In The Argonauts, Maggie Nelson makes use of Winnicott’s concept “deflation without dismissal”, which I think would have served my younger self well. There’s a deep sense of comfort to be found in discovering that our sorrows are not as unique as we might have thought, but for that discovery to be a healing experience we need, I think, to let go of our fear of ordinariness. Deflation can be a relief — it means, after all, that our troubles are not ones that nobody in the history of humanity has ever succeeded in moving past, or at least in learning to live with. But the “without dismissal” part matters too: the ordinariness of our suffering doesn’t make it gauche or unimportant; it only makes it part of the fabric of human experience. And this means, of course, that we too are part of this fabric, and not doomed to a separation we can never hope to resolve. There’s no need, then, to embrace the idea that we could never possibly be understood as a safeguard against the pain of failing to find the understanding that we crave.
All of this brings me, for the hundredth time this year, back to Martha Nussbaum’s Upheavals of Thought. There’s a wonderful section that deals with the link between compassion and this sense of commonality — but it’s a sense of commonality that goes beyond recognising in others what we have experienced or could come to experience ourselves. Nussbaum argues that compassion is linked to “a recognition of one’s own related vulnerability”, but one that broadens its reach to include “even the aspects of suffering that are most unlike our own”. This kind of compassion is a powerful antidote to shame, and its normalising effect can be very powerful. Again, it’s not about claiming excessive knowledge in a way that erases the particulars of another person’s reality, but about acknowledging that while the particulars matter, we all understand suffering and need. We may not know the ins and outs of another living being’s pain, but we do know what it’s like to be vulnerable to various hurts.

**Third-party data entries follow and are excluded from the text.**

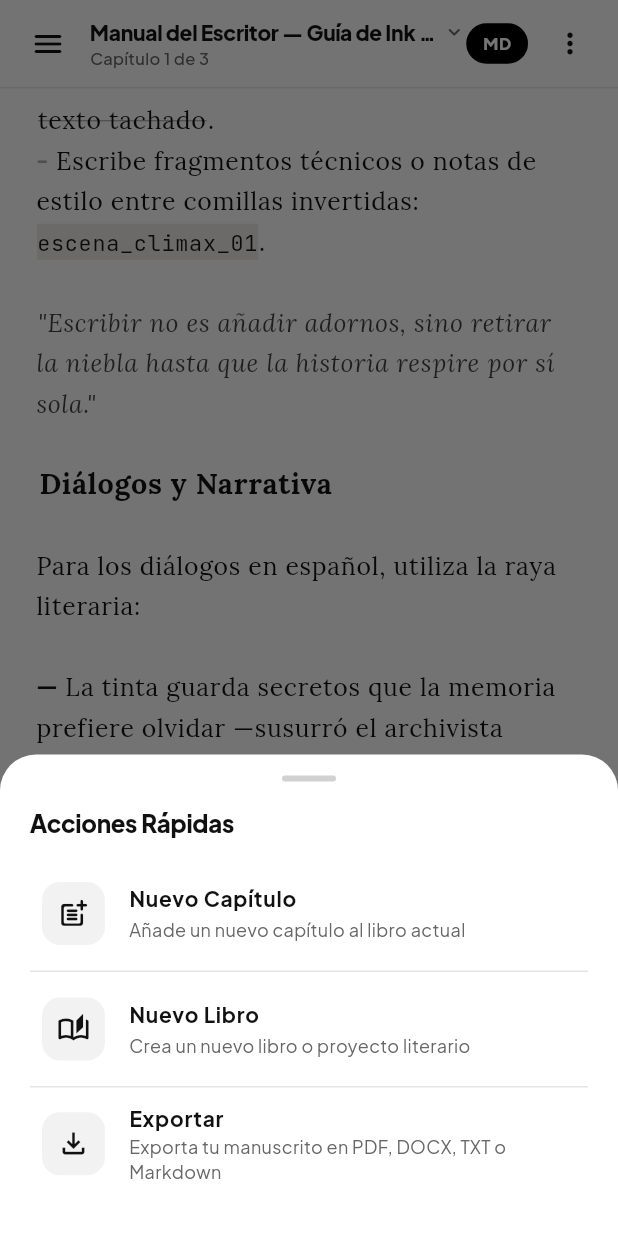
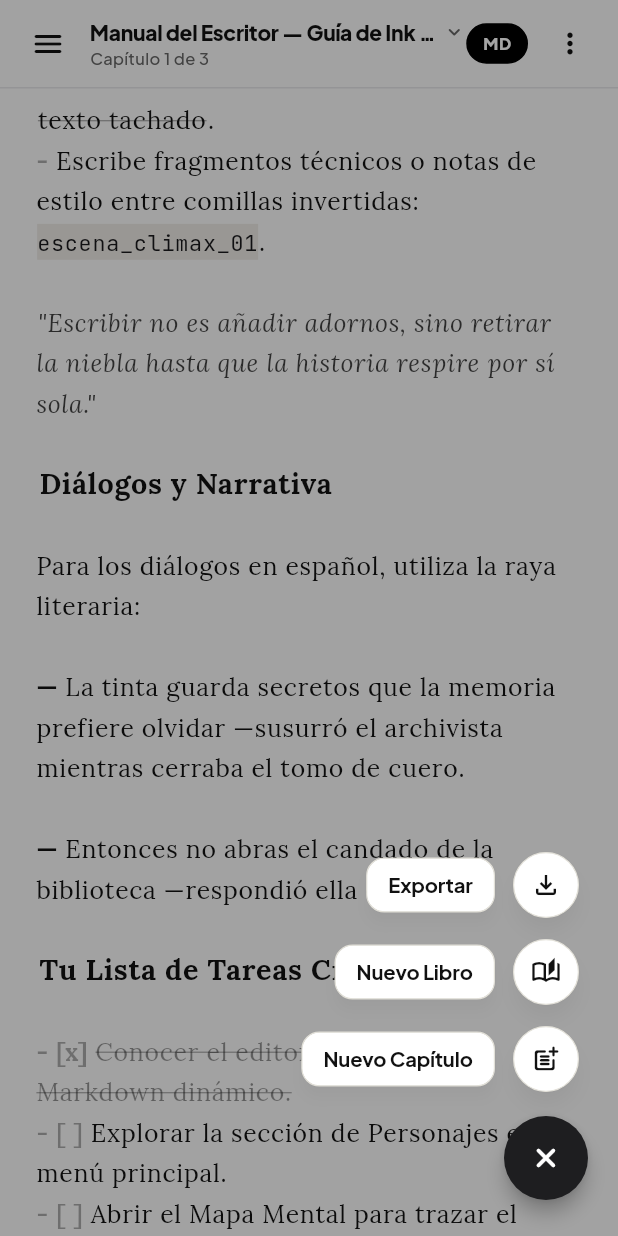
Before and after one commit to SamuelSHenriquezP/ink_wright, a Flutter app: the screen it shows after launch, scrolled down 576 dp, after a tap on the "add" icon, on a phone screen of 412 x 824 dp. Run offline on Flutter 3.47's test engine with Material 3 defaults, Android fonts, the light colour scheme and no system bars; drawn by our look-alikes of flutter_animate; our stand-ins replace google_fonts, pdf, printing, shared_preferences.

Commit message:
feat: implementar menu flotante speed dial para las tres opciones rapidas

```diff
--- a/lib/screens/zen_editor_screen.dart
+++ b/lib/screens/zen_editor_screen.dart
@@ -31,6 +31,7 @@
   final ScrollController _scrollController = ScrollController();
   final PageController _pageController = PageController(initialPage: 1);
   bool _isReadOnly = false;
+  bool _isFabExpanded = false;
 
   // Chapter title controller
   final TextEditingController _chapterTitleController = TextEditingController();
@@ -262,111 +263,78 @@
     );
   }
 
-  void _openQuickActionsModal(BuildContext context, EditorController controller, bool isDark) {
-    final bgCard = isDark ? AppTheme.darkSurfaceCard : AppTheme.lightSurfaceCard;
+  Widget _buildFloatingOptionItem({
+    required IconData icon,
+    required String label,
+    required int delayMs,
+    required bool isDark,
+    required VoidCallback onTap,
+  }) {
+    final bgPill = isDark ? const Color(0xFF222225) : Colors.white;
     final textPrimary = isDark ? AppTheme.darkTextPrimary : AppTheme.lightTextPrimary;
-    final textSecondary = isDark ? AppTheme.darkTextSecondary : AppTheme.lightTextSecondary;
-    final borderSubtle = isDark ? AppTheme.darkBorderSubtle : AppTheme.lightBorderSubtle;
-
-    showModalBottomSheet(
-      context: context,
-      backgroundColor: bgCard,
-      shape: const RoundedRectangleBorder(
-        borderRadius: BorderRadius.vertical(top: Radius.circular(24)),
-      ),
-      builder: (ctx) {
-        return SafeArea(
-          child: Padding(
-            padding: const EdgeInsets.fromLTRB(20, 14, 20, 24),
-            child: Column(
+    final borderSubtle = isDark ? const Color(0xFF38383C) : const Color(0xFFE2E0D8);
+
+    return GestureDetector(
+      onTap: onTap,
+      behavior: HitTestBehavior.opaque,
+      child: Row(
         mainAxisSize: MainAxisSize.min,
         children: [
-                Center(
+          // Text Label Pill
+          Material(
+            color: Colors.transparent,
+            elevation: 4,
+            shadowColor: Colors.black.withValues(alpha: isDark ? 0.4 : 0.15),
+            borderRadius: BorderRadius.circular(12),
             child: Container(
-                    width: 36,
-                    height: 4,
+              padding: const EdgeInsets.symmetric(horizontal: 14, vertical: 8),
               decoration: BoxDecoration(
-                      color: textSecondary.withValues(alpha: 0.3),
-                      borderRadius: BorderRadius.circular(2),
-                    ),
-                  ),
-                ),
-                const SizedBox(height: 16),
-                Align(
-                  alignment: Alignment.centerLeft,
+                color: bgPill,
+                borderRadius: BorderRadius.circular(12),
+                border: Border.all(color: borderSubtle, width: 0.8),
+              ),
               child: Text(
-                    'Acciones Rápidas',
+                label,
                 style: TextStyle(
-                      fontSize: 16,
-                      fontWeight: FontWeight.w800,
+                  fontSize: 13.5,
+                  fontWeight: FontWeight.w700,
                   color: textPrimary,
-                      letterSpacing: -0.2,
-                    ),
-                  ),
-                ),
-                const SizedBox(height: 12),
-                ListTile(
-                  contentPadding: const EdgeInsets.symmetric(horizontal: 8, vertical: 2),
-                  leading: Container(
-                    padding: const EdgeInsets.all(10),
+                  letterSpacing: -0.1,
+                ),
+              ),
+            ),
+          ),
+          const SizedBox(width: 12),
+
+          // Circular Floating Action Button
+          Material(
+            color: Colors.transparent,
+            elevation: 5,
+            shadowColor: Colors.black.withValues(alpha: isDark ? 0.5 : 0.2),
+            shape: const CircleBorder(),
+            child: Container(
+              width: 44,
+              height: 44,
               decoration: BoxDecoration(
-                      color: isDark ? Colors.white12 : Colors.black.withValues(alpha: 0.05),
-                      borderRadius: BorderRadius.circular(12),
-                    ),
-                    child: Icon(Icons.post_add_rounded, size: 22, color: textPrimary),
-                  ),
-                  title: Text('Nuevo Capítulo', style: TextStyle(fontWeight: FontWeight.w700, color: textPrimary, fontSize: 14)),
-                  subtitle: Text('Añade un nuevo capítulo al libro actual', style: TextStyle(color: textSecondary, fontSize: 12)),
-                  shape: RoundedRectangleBorder(borderRadius: BorderRadius.circular(14)),
-                  onTap: () {
-                    Navigator.of(ctx).pop();
-                    _showNewChapterDialog(context, controller, isDark);
-                  },
-                ),
-                Divider(height: 1, color: borderSubtle),
-                ListTile(
-                  contentPadding: const EdgeInsets.symmetric(horizontal: 8, vertical: 2),
-                  leading: Container(
-                    padding: const EdgeInsets.all(10),
-                    decoration: BoxDecoration(
-                      color: isDark ? Colors.white12 : Colors.black.withValues(alpha: 0.05),
-                      borderRadius: BorderRadius.circular(12),
-                    ),
-                    child: Icon(Icons.auto_stories_outlined, size: 22, color: textPrimary),
-                  ),
-                  title: Text('Nuevo Libro', style: TextStyle(fontWeight: FontWeight.w700, color: textPrimary, fontSize: 14)),
-                  subtitle: Text('Crea un nuevo libro o proyecto literario', style: TextStyle(color: textSecondary, fontSize: 12)),
-                  shape: RoundedRectangleBorder(borderRadius: BorderRadius.circular(14)),
-                  onTap: () {
-                    Navigator.of(ctx).pop();
-                    _showNewBookDialog(context, controller, isDark);
-                  },
-                ),
-                Divider(height: 1, color: borderSubtle),
-                ListTile(
-                  contentPadding: const EdgeInsets.symmetric(horizontal: 8, vertical: 2),
-                  leading: Container(
-                    padding: const EdgeInsets.all(10),
-                    decoration: BoxDecoration(
-                      color: isDark ? Colors.white12 : Colors.black.withValues(alpha: 0.05),
-                      borderRadius: BorderRadius.circular(12),
-                    ),
-                    child: Icon(Icons.file_download_outlined, size: 22, color: textPrimary),
-                  ),
-                  title: Text('Exportar', style: TextStyle(fontWeight: FontWeight.w700, color: textPrimary, fontSize: 14)),
-                  subtitle: Text('Exporta tu manuscrito en PDF, DOCX, TXT o Markdown', style: TextStyle(color: textSecondary, fontSize: 12)),
-                  shape: RoundedRectangleBorder(borderRadius: BorderRadius.circular(14)),
-                  onTap: () {
-                    Navigator.of(ctx).pop();
-                    _openExportDialog(context, isDark);
-                  },
-                ),
-              ],
-            ),
-          ),
-        );
-      },
-    );
+                shape: BoxShape.circle,
+                color: bgPill,
+                border: Border.all(color: borderSubtle, width: 0.8),
+              ),
+              child: Icon(
+                icon,
+                size: 20,
+                color: textPrimary,
+              ),
+            ),
+          ),
+          // Align with center of 56px FAB ((56 - 44) / 2 = 6px)
+          const SizedBox(width: 6),
+        ],
+      ),
+    )
+        .animate()
+        .fadeIn(duration: 160.ms, delay: Duration(milliseconds: delayMs))
+        .slideY(begin: 0.2, end: 0, duration: 160.ms, curve: Curves.easeOut);
   }
 
   void _toggleFindReplace() {
@@ -1213,6 +1181,16 @@
           if (_showFindReplace) _toggleFindReplace();
         },
       },
+      child: PopScope(
+        canPop: !_isFabExpanded,
+        onPopInvokedWithResult: (didPop, result) {
+          if (didPop) return;
+          if (_isFabExpanded) {
+            setState(() {
+              _isFabExpanded = false;
+            });
+          }
+        },
         child: Scaffold(
           key: _scaffoldKey,
           drawer: ChapterDrawer(controller: controller, isDark: isDark),
@@ -1221,6 +1199,11 @@
           body: SafeArea(
             child: PageView(
               controller: _pageController,
+              onPageChanged: (idx) {
+                if (_isFabExpanded) {
+                  setState(() => _isFabExpanded = false);
+                }
+              },
               physics: isKeyboardOpen
                   ? const NeverScrollableScrollPhysics()
                   : const PageScrollPhysics(),
@@ -1557,20 +1540,93 @@
                   ),
                 ),
 
-              // Floating '+' Options Button (Only shown when keyboard is closed)
+              // Scrim / Backdrop overlay when FAB is expanded
+              if (_isFabExpanded && !isZen && !isKeyboardOpen)
+                Positioned.fill(
+                  child: GestureDetector(
+                    behavior: HitTestBehavior.opaque,
+                    onTap: () => setState(() => _isFabExpanded = false),
+                    child: Container(
+                      color: Colors.black.withValues(alpha: isDark ? 0.6 : 0.35),
+                    ),
+                  ).animate().fadeIn(duration: 150.ms),
+                ),
+
+              // Floating Speed Dial Options + Main FAB (Only shown when keyboard is closed)
               if (!isZen && !isKeyboardOpen)
                 Positioned(
                   bottom: 24,
                   right: 20,
-                  child: FloatingActionButton(
+                  child: Column(
+                    mainAxisSize: MainAxisSize.min,
+                    crossAxisAlignment: CrossAxisAlignment.end,
+                    children: [
+                      if (_isFabExpanded) ...[
+                        // Option 3: Exportar (Top-most)
+                        _buildFloatingOptionItem(
+                          icon: Icons.file_download_outlined,
+                          label: 'Exportar',
+                          delayMs: 80,
+                          isDark: isDark,
+                          onTap: () {
+                            setState(() => _isFabExpanded = false);
+                            _openExportDialog(context, isDark);
+                          },
+                        ),
+                        const SizedBox(height: 14),
+
+                        // Option 2: Nuevo Libro (Middle)
+                        _buildFloatingOptionItem(
+                          icon: Icons.auto_stories_outlined,
+                          label: 'Nuevo Libro',
+                          delayMs: 40,
+                          isDark: isDark,
+                          onTap: () {
+                            setState(() => _isFabExpanded = false);
+                            _showNewBookDialog(context, controller, isDark);
+                          },
+                        ),
+                        const SizedBox(height: 14),
+
+                        // Option 1: Nuevo Capítulo (Bottom-most above FAB)
+                        _buildFloatingOptionItem(
+                          icon: Icons.post_add_rounded,
+                          label: 'Nuevo Capítulo',
+                          delayMs: 0,
+                          isDark: isDark,
+                          onTap: () {
+                            setState(() => _isFabExpanded = false);
+                            _showNewChapterDialog(context, controller, isDark);
+                          },
+                        ),
+                        const SizedBox(height: 16),
+                      ],
+
+                      // Main FAB Toggle (+ / X)
+                      FloatingActionButton(
                         heroTag: 'editor_fab_options',
-                    backgroundColor: accentColor,
-                    foregroundColor: isDark ? Colors.black : Colors.white,
-                    elevation: 4,
+                        backgroundColor: _isFabExpanded
+                            ? (isDark ? const Color(0xFF2C2C2E) : const Color(0xFF1E1E20))
+                            : accentColor,
+                        foregroundColor: _isFabExpanded
+                            ? Colors.white
+                            : (isDark ? Colors.black : Colors.white),
+                        elevation: 5,
                         shape: RoundedRectangleBorder(borderRadius: BorderRadius.circular(28)),
-                    tooltip: 'Acciones Rápidas (+)',
-                    onPressed: () => _openQuickActionsModal(context, controller, isDark),
+                        tooltip: _isFabExpanded ? 'Cerrar' : 'Acciones Rápidas (+)',
+                        onPressed: () {
+                          setState(() {
+                            _isFabExpanded = !_isFabExpanded;
+                          });
+                        },
+                        child: AnimatedRotation(
+                          turns: _isFabExpanded ? 0.125 : 0.0,
+                          duration: const Duration(milliseconds: 200),
+                          curve: Curves.easeOut,
                           child: const Icon(Icons.add_rounded, size: 28),
+                        ),
+                      ),
+                    ],
                   ),
                 ).animate().scale(duration: 150.ms, curve: Curves.easeOut),
               ],
@@ -1594,6 +1650,7 @@
         ),
       ),
     ),
-  );
-  }
-}
+  ),
+  );
+  }
+}
```
Also changed, not shown: 1 other file. Lines whose indentation alone changed are shown as unchanged.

Recognising this common core allows us, as Nussbaum puts it, to “turn our thoughts outward”, in a way that seems to me the very antitheses of Randian exceptionalism. People suffer, and their pain is both ordinary in its humanity and unique because they’re valuable individuals, and we can hopefully exist in the world without turning our backs to the fact that we’re all as vulnerable as each other.